§ What you need to do: Filter the entries, keeping every line with the string "schema".

§ Data:

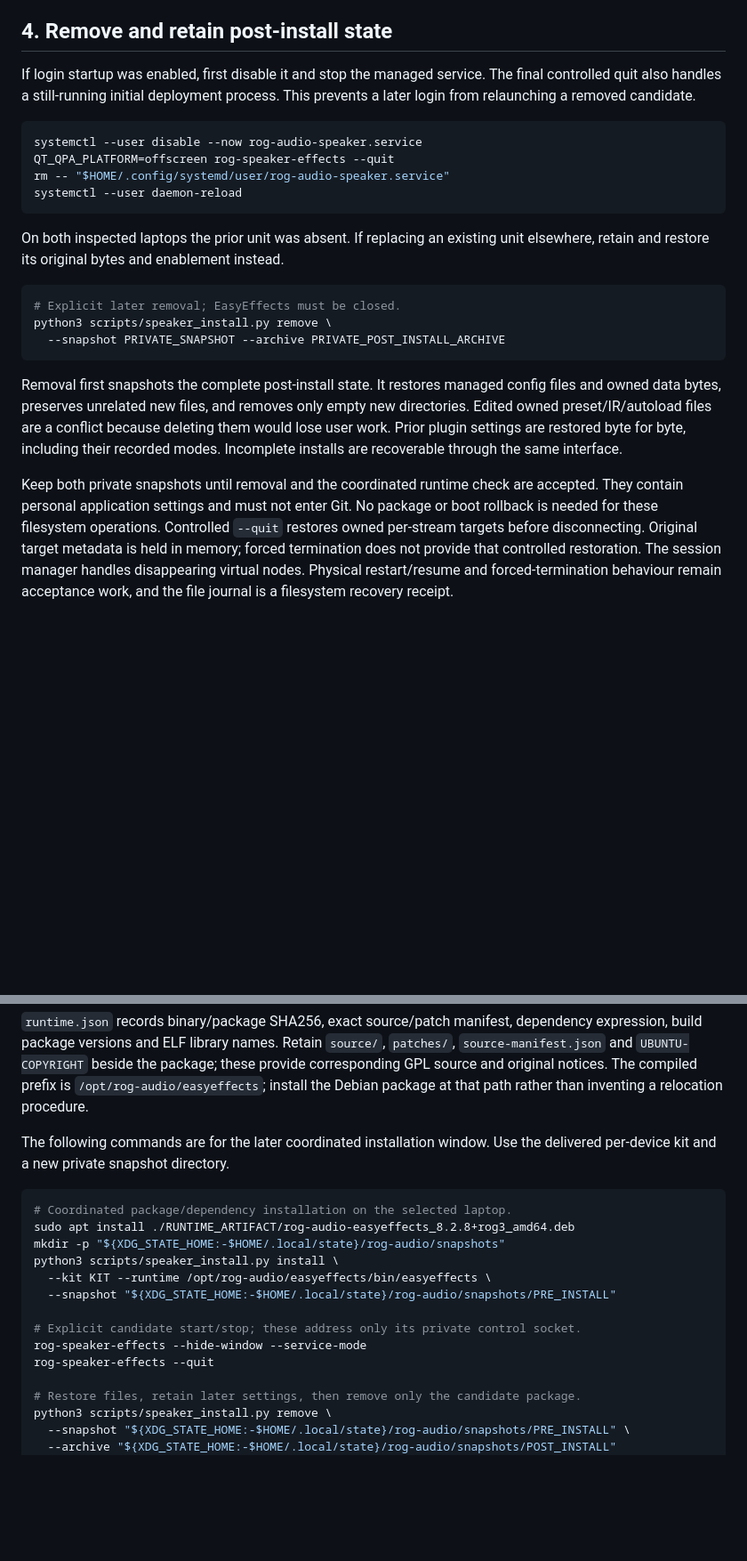
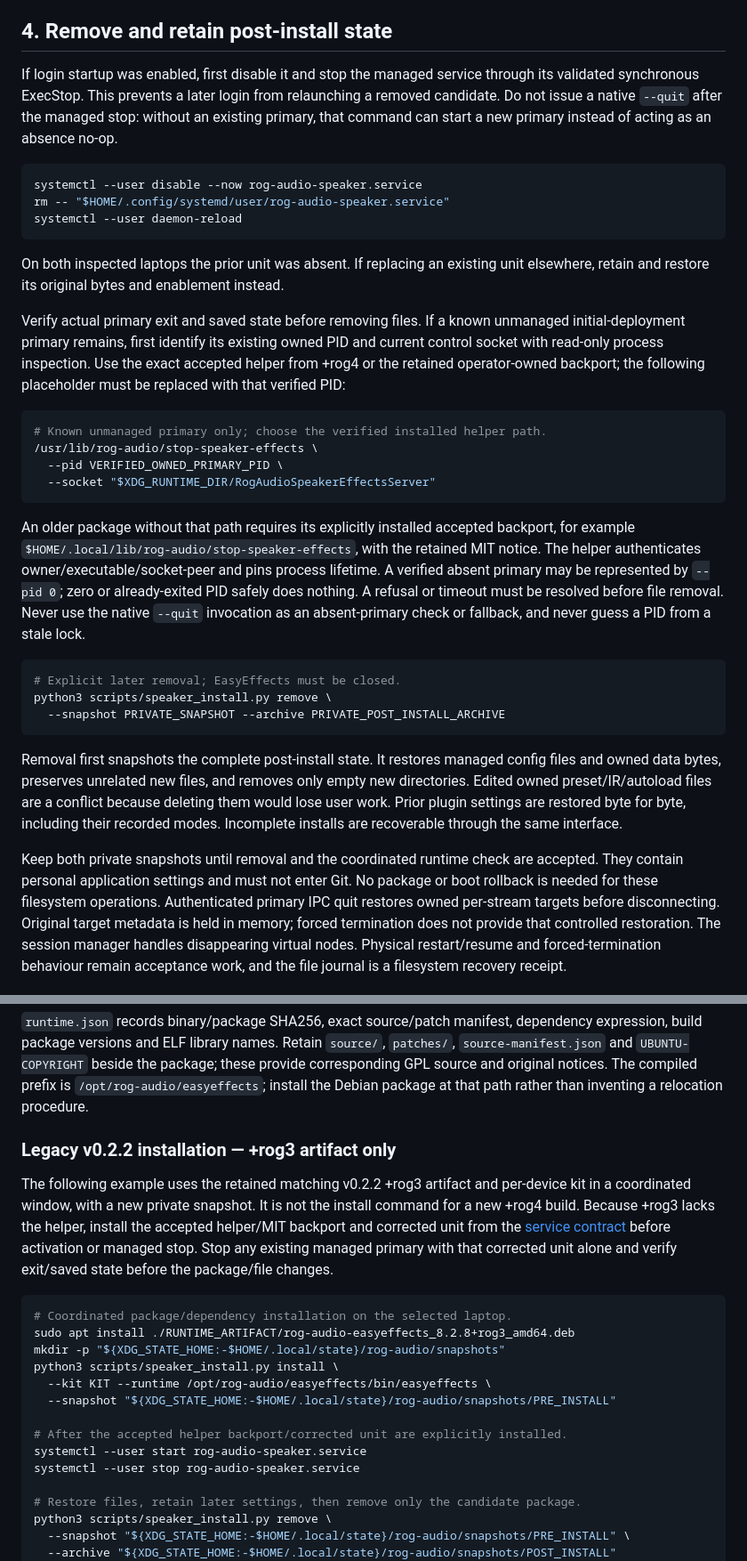
Before and after one commit to pjunod/rog_audio, a Markdown page: docs/SPEAKER_INSTALL.md, 2 parts joined by grey strips. Shown at 89% size. Rendered like a GitHub page; blank space fills up the shorter version.

````diff
--- a/docs/SPEAKER_INSTALL.md
+++ b/docs/SPEAKER_INSTALL.md
@@ -254,19 +318,41 @@ The new runtime's target-aware policy is required for these settings.
 
 ## 4. Remove and retain post-install state
 
-If login startup was enabled, first disable it and stop the managed service.
-The final controlled quit also handles a still-running initial deployment
-process. This prevents a later login from relaunching a removed candidate.
+If login startup was enabled, first disable it and stop the managed service
+through its validated synchronous ExecStop. This prevents a later login from
+relaunching a removed candidate. Do not issue a native `--quit` after the
+managed stop: without an existing primary, that command can start a new
+primary instead of acting as an absence no-op.
 
 ```bash
 systemctl --user disable --now rog-audio-speaker.service
-QT_QPA_PLATFORM=offscreen rog-speaker-effects --quit
 rm -- "$HOME/.config/systemd/user/rog-audio-speaker.service"
 systemctl --user daemon-reload
 ```
 
 On both inspected laptops the prior unit was absent. If replacing an existing unit
 elsewhere, retain and restore its original bytes and enablement instead.
+
+Verify actual primary exit and saved state before removing files. If a known
+unmanaged initial-deployment primary remains, first identify its existing
+owned PID and current control socket with read-only process inspection. Use
+the exact accepted helper from +rog4 or the retained operator-owned backport;
+the following placeholder must be replaced with that verified PID:
+
+```bash
+# Known unmanaged primary only; choose the verified installed helper path.
+/usr/lib/rog-audio/stop-speaker-effects \
+  --pid VERIFIED_OWNED_PRIMARY_PID \
+  --socket "$XDG_RUNTIME_DIR/RogAudioSpeakerEffectsServer"
+```
+
+An older package without that path requires its explicitly installed accepted
+backport, for example `$HOME/.local/lib/rog-audio/stop-speaker-effects`, with
+the retained MIT notice. The helper authenticates owner/executable/socket-peer
+and pins process lifetime. A verified absent primary may be represented by
+`--pid 0`; zero or already-exited PID safely does nothing. A refusal or timeout
+must be resolved before file removal. Never use the native `--quit` invocation
+as an absent-primary check or fallback, and never guess a PID from a stale lock.
 
 ```bash
 # Explicit later removal; EasyEffects must be closed.
@@ -284,7 +370,7 @@ recoverable through the same interface.
 Keep both private snapshots until removal and the coordinated runtime check
 are accepted. They contain personal application settings and must not enter
 Git. No package or boot rollback is needed for these filesystem operations.
-Controlled `--quit` restores owned per-stream targets before disconnecting.
+Authenticated primary IPC quit restores owned per-stream targets before disconnecting.
 Original target metadata is held in memory; forced termination does not provide
 that controlled restoration. The session manager handles disappearing virtual
 nodes. Physical restart/resume and forced-termination behaviour remain acceptance
@@ -406,8 +497,15 @@ package; these provide corresponding GPL source and original notices. The
 compiled prefix is `/opt/rog-audio/easyeffects`; install the Debian package
 at that path rather than inventing a relocation procedure.
 
-The following commands are for the later coordinated installation window.
-Use the delivered per-device kit and a new private snapshot directory.
+### Legacy v0.2.2 installation — +rog3 artifact only
+
+The following example uses the retained matching v0.2.2 +rog3 artifact and
+per-device kit in a coordinated window, with a new private snapshot. It is
+not the install command for a new +rog4 build. Because +rog3 lacks the helper,
+install the accepted helper/MIT backport and corrected unit from the
+[service contract](SPEAKER_SERVICE.md) before activation or managed stop.
+Stop any existing managed primary with that corrected unit alone and verify
+exit/saved state before the package/file changes.
 
 ```bash
 # Coordinated package/dependency installation on the selected laptop.
@@ -417,9 +515,9 @@ python3 scripts/speaker_install.py install \
   --kit KIT --runtime /opt/rog-audio/easyeffects/bin/easyeffects \
   --snapshot "${XDG_STATE_HOME:-$HOME/.local/state}/rog-audio/snapshots/PRE_INSTALL"
 
-# Explicit candidate start/stop; these address only its private control socket.
-rog-speaker-effects --hide-window --service-mode
-rog-speaker-effects --quit
+# After the accepted helper backport/corrected unit are explicitly installed.
+systemctl --user start rog-audio-speaker.service
+systemctl --user stop rog-audio-speaker.service
 
 # Restore files, retain later settings, then remove only the candidate package.
 python3 scripts/speaker_install.py remove \
````
Also changed, not shown: other parts of docs/SPEAKER_INSTALL.md (+80 -11 lines).
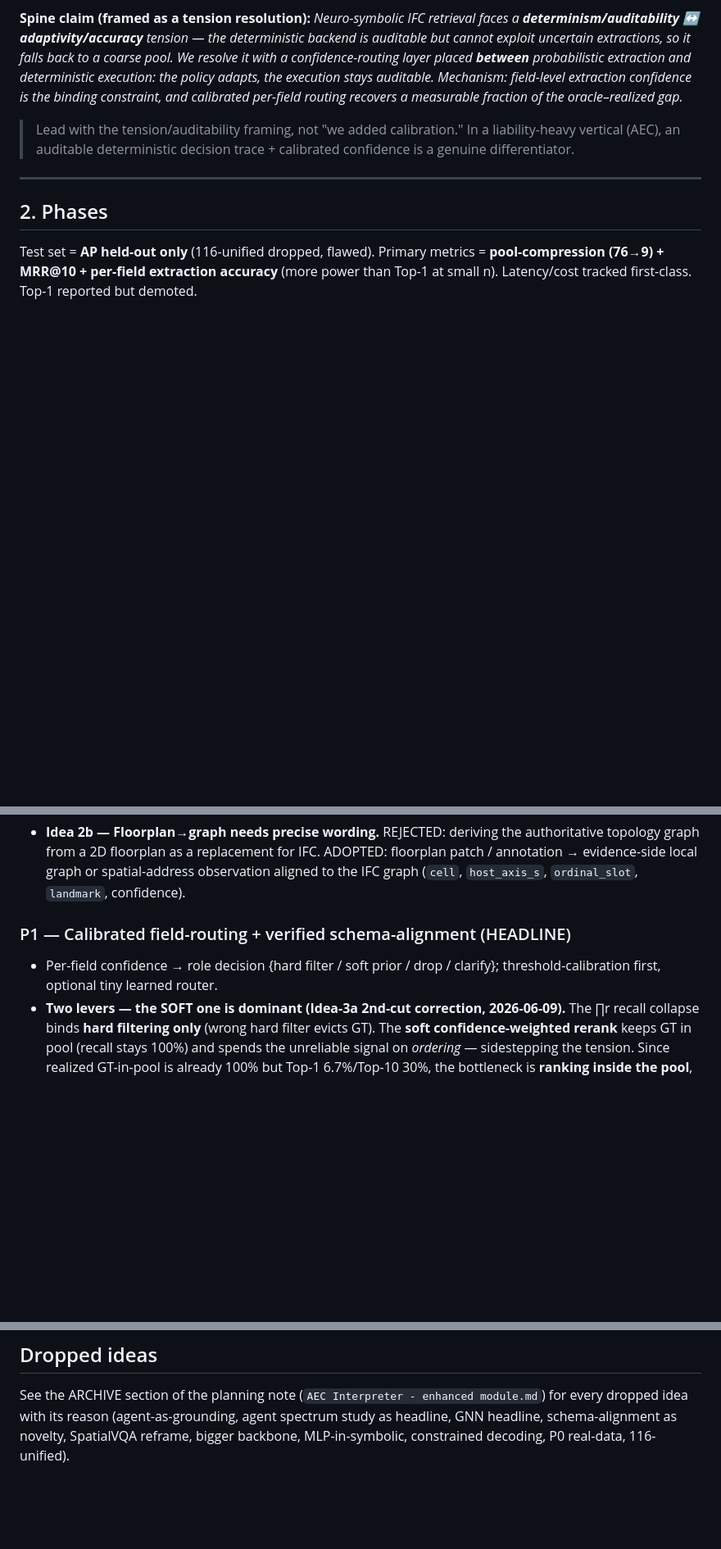
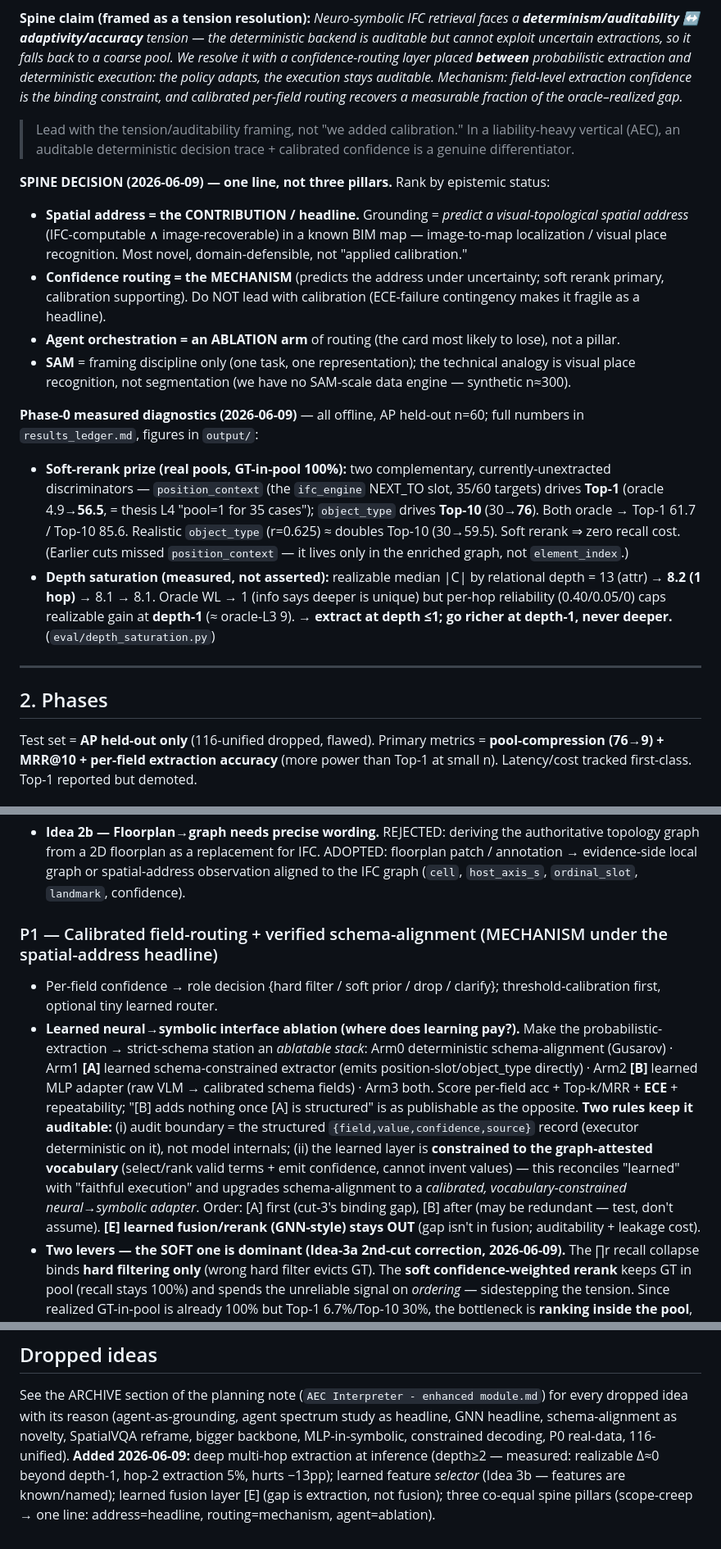
Before and after one commit to hyChia88/aec-interpreter, a Markdown page: docs/ROADMAP.md, 3 parts joined by grey strips. Shown at 82% size. GitHub-like rendering; blank space fills up the shorter version.

Commit message:
ROADMAP: fold session decisions — spatial-address headline, depth policy, learned-interface ablation
- SPINE DECISION: spatial address = headline (contribution); confidence routing =
  mechanism; agent = ablation arm (not a pillar); SAM = framing discipline only
  (analogy is visual place recognition, not segmentation). §2.0 headline marker flipped.
- Phase-0 measured diagnostics block: position_context->Top-1 (4.9->56.5), object_type
  ->Top-10 (30->76), both->Top-1 61.7/Top-10 85.6; depth saturates at depth-1.
- P1 reframed as MECHANISM + learned neural->symbolic interface ablation (Arm0 det /
  Arm1 [A] extractor / Arm2 [B] adapter / Arm3 both), audit boundary = structured record,
  vocabulary-constrained; [E] learned fusion stays out.
- Execution order: n300 demoted -> data audit first; depth<=1 policy row; Idea 3b RETIRED.
- P4: depth-policy synergy (subtractive — drop depth>=2 supervision, recover ifc_class).
- Dropped: multi-hop depth>=2 extraction, learned selector, learned fusion, 3-pillar spine.
- Sources: +multi-hop KGQA (2404.19234), +NS-CL (1904.12584).

Mirrors the Obsidian planning note (resolved all [!comment]s; dropped ideas -> ARCHIVE).

Co-Authored-By: Claude Opus 4.8 <noreply@anthropic.com>

```diff
--- a/docs/ROADMAP.md
+++ b/docs/ROADMAP.md
@@ -52,6 +52,30 @@ routing recovers a measurable fraction of the oracle–realized gap.*
 > liability-heavy vertical (AEC), an auditable deterministic decision trace + calibrated
 > confidence is a genuine differentiator.
 
+**SPINE DECISION (2026-06-09) — one line, not three pillars.** Rank by epistemic status:
+- **Spatial address = the CONTRIBUTION / headline.** Grounding = *predict a visual-topological
+  spatial address* (IFC-computable ∧ image-recoverable) in a known BIM map — image-to-map
+  localization / visual place recognition. Most novel, domain-defensible, not "applied calibration."
+- **Confidence routing = the MECHANISM** (predicts the address under uncertainty; soft rerank
+  primary, calibration supporting). Do NOT lead with calibration (ECE-failure contingency makes
+  it fragile as a headline).
+- **Agent orchestration = an ABLATION arm** of routing (the card most likely to lose), not a pillar.
+- **SAM** = framing discipline only (one task, one representation); the technical analogy is visual
+  place recognition, not segmentation (we have no SAM-scale data engine — synthetic n≈300).
+
+**Phase-0 measured diagnostics (2026-06-09)** — all offline, AP held-out n=60; full numbers in
+`results_ledger.md`, figures in `output/`:
+- **Soft-rerank prize (real pools, GT-in-pool 100%):** two complementary, currently-unextracted
+  discriminators — `position_context` (the `ifc_engine` NEXT_TO slot, 35/60 targets) drives **Top-1**
+  (oracle 4.9→**56.5**, = thesis L4 "pool=1 for 35 cases"); `object_type` drives **Top-10** (30→**76**).
+  Both oracle → Top-1 61.7 / Top-10 85.6. Realistic `object_type` (r=0.625) ≈ doubles Top-10 (30→59.5).
+  Soft rerank ⇒ zero recall cost. (Earlier cuts missed `position_context` — it lives only in the
+  enriched graph, not `element_index`.)
+- **Depth saturation (measured, not asserted):** realizable median |C| by relational depth =
+  13 (attr) → **8.2 (1 hop)** → 8.1 → 8.1. Oracle WL → 1 (info says deeper is unique) but per-hop
+  reliability (0.40/0.05/0) caps realizable gain at **depth-1** (≈ oracle-L3 9). → **extract at
+  depth ≤1; go richer at depth-1, never deeper.** (`eval/depth_saturation.py`)
+
 ---
 
 ## 2. Phases
@@ -195,9 +219,22 @@ constraints (hard if confident, soft otherwise). Fastest mover; GT-in-Pool must
   floorplan patch / annotation → evidence-side local graph or spatial-address observation
   aligned to the IFC graph (`cell`, `host_axis_s`, `ordinal_slot`, `landmark`, confidence).
 
-### P1 — Calibrated field-routing + verified schema-alignment (HEADLINE)
+### P1 — Calibrated field-routing + verified schema-alignment (MECHANISM under the spatial-address headline)
 - Per-field confidence → role decision {hard filter / soft prior / drop / clarify};
   threshold-calibration first, optional tiny learned router.
+- **Learned neural→symbolic interface ablation (where does learning pay?).** Make the
+  probabilistic-extraction → strict-schema station an *ablatable stack*: Arm0 deterministic
+  schema-alignment (Gusarov) · Arm1 **[A]** learned schema-constrained extractor (emits
+  position-slot/object_type directly) · Arm2 **[B]** learned MLP adapter (raw VLM → calibrated
+  schema fields) · Arm3 both. Score per-field acc + Top-k/MRR + **ECE** + repeatability;
+  "[B] adds nothing once [A] is structured" is as publishable as the opposite. **Two rules keep
+  it auditable:** (i) audit boundary = the structured `{field,value,confidence,source}` record
+  (executor deterministic on it), not model internals; (ii) the learned layer is
+  **constrained to the graph-attested vocabulary** (select/rank valid terms + emit confidence,
+  cannot invent values) — this reconciles "learned" with "faithful execution" and upgrades
+  schema-alignment to a *calibrated, vocabulary-constrained neural→symbolic adapter*. Order:
+  [A] first (cut-3's binding gap), [B] after (may be redundant — test, don't assume).
+  **[E] learned fusion/rerank (GNN-style) stays OUT** (gap isn't in fusion; auditability + leakage cost).
 - **Two levers — the SOFT one is dominant (Idea-3a 2nd-cut correction, 2026-06-09).**
   The ∏r recall collapse binds **hard filtering only** (wrong hard filter evicts GT). The
   **soft confidence-weighted rerank** keeps GT in pool (recall stays 100%) and spends the
@@ -323,4 +368,8 @@ as a future real-data collection funnel. Grasshopper plugin = optional, not prim
 See the ARCHIVE section of the planning note (`AEC Interpreter - enhanced module.md`)
 for every dropped idea with its reason (agent-as-grounding, agent spectrum study as
 headline, GNN headline, schema-alignment as novelty, SpatialVQA reframe, bigger backbone,
-MLP-in-symbolic, constrained decoding, P0 real-data, 116-unified).
+MLP-in-symbolic, constrained decoding, P0 real-data, 116-unified). **Added 2026-06-09:**
+deep multi-hop extraction at inference (depth≥2 — measured: realizable Δ≈0 beyond depth-1,
+hop-2 extraction 5%, hurts −13pp); learned feature *selector* (Idea 3b — features are
+known/named); learned fusion layer [E] (gap is extraction, not fusion); three co-equal
+spine pillars (scope-creep → one line: address=headline, routing=mechanism, agent=ablation).
```
Also changed, not shown: other parts of docs/ROADMAP.md (+15 -7 lines).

§ Worked solution:
-### P1 — Calibrated field-routing + verified schema-alignment (HEADLINE)
+### P1 — Calibrated field-routing + verified schema-alignment (MECHANISM under the spatial-address headline)
+  probabilistic-extraction → strict-schema station an *ablatable stack*: Arm0 deterministic
+  schema-alignment (Gusarov) · Arm1 **[A]** learned schema-constrained extractor (emits
+  schema fields) · Arm3 both. Score per-field acc + Top-k/MRR + **ECE** + repeatability;
+  schema-alignment to a *calibrated, vocabulary-constrained neural→symbolic adapter*. Order:
 headline, GNN headline, schema-alignment as novelty, SpatialVQA reframe, bigger backbone,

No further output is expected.